=== Section Start ===
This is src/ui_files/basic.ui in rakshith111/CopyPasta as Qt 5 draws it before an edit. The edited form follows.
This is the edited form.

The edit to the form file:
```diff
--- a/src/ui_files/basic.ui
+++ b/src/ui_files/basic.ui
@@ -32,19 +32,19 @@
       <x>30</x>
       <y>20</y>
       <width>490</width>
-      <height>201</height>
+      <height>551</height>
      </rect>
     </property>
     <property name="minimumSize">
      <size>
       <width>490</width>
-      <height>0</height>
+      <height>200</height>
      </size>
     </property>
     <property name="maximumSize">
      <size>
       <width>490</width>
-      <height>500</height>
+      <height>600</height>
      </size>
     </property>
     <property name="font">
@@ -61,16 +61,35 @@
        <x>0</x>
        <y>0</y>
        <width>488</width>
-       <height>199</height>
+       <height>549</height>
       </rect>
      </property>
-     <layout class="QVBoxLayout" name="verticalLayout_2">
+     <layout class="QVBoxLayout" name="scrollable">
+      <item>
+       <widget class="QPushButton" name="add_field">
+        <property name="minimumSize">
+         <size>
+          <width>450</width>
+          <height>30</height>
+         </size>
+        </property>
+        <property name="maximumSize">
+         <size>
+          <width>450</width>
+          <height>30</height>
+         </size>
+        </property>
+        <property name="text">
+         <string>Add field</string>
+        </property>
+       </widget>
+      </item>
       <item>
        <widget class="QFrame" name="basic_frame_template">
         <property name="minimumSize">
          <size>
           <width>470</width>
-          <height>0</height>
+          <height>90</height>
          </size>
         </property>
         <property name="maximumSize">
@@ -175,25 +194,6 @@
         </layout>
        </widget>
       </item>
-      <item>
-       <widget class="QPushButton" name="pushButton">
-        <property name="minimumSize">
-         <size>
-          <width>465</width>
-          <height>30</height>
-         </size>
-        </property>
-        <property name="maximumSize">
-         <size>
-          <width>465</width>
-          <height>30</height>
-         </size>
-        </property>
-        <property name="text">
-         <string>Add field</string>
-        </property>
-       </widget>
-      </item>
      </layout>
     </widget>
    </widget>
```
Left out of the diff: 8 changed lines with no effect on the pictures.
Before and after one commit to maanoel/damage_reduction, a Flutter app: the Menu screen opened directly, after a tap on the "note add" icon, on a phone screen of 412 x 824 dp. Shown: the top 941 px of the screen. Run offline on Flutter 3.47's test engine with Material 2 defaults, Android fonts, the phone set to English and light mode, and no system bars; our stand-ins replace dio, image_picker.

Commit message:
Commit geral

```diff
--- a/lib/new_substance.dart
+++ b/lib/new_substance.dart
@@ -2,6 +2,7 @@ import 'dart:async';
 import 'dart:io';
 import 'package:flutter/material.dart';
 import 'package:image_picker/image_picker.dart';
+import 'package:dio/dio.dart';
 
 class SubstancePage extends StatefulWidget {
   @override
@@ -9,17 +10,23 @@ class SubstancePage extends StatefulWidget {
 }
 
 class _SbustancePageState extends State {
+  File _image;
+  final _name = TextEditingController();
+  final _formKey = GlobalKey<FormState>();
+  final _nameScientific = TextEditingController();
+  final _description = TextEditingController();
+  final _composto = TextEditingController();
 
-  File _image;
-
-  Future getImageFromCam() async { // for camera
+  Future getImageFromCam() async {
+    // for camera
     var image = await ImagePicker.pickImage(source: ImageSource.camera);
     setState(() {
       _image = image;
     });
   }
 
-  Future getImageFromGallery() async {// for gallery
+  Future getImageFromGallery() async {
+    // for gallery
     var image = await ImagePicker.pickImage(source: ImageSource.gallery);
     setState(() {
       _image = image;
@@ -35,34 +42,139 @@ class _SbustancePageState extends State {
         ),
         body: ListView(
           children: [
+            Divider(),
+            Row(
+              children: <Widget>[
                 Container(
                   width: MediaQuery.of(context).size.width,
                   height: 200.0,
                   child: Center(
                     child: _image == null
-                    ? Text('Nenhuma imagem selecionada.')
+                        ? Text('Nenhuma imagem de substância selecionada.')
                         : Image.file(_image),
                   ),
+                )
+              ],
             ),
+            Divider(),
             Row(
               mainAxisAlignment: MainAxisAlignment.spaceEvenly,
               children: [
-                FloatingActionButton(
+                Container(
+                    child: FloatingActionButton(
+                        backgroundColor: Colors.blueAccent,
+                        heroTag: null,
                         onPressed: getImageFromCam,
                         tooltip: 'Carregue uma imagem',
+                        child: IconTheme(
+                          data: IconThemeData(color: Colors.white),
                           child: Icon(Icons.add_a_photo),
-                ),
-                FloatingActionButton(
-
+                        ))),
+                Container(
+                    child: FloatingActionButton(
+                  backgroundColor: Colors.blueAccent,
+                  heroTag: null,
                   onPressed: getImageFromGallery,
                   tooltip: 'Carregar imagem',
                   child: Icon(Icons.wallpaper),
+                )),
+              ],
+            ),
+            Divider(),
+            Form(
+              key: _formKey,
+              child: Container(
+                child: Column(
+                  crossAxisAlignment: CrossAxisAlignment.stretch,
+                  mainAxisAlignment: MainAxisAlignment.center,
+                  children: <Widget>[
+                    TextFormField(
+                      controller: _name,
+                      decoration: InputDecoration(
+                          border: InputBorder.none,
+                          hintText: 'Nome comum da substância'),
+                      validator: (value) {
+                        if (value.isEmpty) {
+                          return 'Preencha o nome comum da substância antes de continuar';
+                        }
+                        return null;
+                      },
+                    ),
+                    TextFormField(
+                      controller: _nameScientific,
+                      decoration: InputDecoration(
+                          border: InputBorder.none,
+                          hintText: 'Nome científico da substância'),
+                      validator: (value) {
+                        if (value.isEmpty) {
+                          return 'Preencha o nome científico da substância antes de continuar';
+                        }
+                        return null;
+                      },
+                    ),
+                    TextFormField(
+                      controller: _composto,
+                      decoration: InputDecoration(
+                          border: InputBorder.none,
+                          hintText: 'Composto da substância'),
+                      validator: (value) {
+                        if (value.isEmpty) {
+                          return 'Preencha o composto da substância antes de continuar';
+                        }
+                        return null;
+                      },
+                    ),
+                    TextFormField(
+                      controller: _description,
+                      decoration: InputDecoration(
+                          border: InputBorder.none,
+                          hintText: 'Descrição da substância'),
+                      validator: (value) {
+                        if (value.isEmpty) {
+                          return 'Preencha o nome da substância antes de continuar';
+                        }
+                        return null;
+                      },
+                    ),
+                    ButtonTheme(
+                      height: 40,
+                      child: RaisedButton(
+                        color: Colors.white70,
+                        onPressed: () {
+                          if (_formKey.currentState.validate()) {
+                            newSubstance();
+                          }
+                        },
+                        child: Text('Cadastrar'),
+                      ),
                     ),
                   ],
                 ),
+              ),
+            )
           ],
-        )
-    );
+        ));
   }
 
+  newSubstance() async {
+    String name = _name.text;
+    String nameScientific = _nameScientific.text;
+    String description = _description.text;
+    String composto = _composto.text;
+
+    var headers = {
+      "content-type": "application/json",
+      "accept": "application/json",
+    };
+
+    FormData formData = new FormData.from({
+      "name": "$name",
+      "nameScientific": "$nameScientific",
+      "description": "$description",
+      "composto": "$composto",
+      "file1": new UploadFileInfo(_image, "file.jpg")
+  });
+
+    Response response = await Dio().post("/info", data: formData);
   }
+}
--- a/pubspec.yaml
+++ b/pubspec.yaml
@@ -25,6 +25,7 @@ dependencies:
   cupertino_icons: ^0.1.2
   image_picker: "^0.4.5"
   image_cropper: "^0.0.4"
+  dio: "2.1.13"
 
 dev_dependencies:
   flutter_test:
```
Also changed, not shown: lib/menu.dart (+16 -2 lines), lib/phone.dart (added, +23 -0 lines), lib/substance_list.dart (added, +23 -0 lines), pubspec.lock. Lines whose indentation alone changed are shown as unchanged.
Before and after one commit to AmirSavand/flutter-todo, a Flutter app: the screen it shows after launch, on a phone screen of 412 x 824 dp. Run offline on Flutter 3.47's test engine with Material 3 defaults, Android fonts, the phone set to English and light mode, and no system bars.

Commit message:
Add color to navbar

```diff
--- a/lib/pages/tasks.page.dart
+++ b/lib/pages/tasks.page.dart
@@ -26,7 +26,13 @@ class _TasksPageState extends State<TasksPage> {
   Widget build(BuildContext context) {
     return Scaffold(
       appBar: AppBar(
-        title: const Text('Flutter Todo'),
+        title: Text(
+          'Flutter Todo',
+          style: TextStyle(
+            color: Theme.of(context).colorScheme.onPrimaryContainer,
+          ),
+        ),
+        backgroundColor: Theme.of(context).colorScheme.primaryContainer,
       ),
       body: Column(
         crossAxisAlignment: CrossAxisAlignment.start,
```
=== Section End ===
[What is being asked]
Would you copy all lines in the records where the string "imagem" appears?

[Task answer]
-                    ? Text('Nenhuma imagem selecionada.')
+                        ? Text('Nenhuma imagem de substância selecionada.')
                         tooltip: 'Carregue uma imagem',
                   tooltip: 'Carregar imagem',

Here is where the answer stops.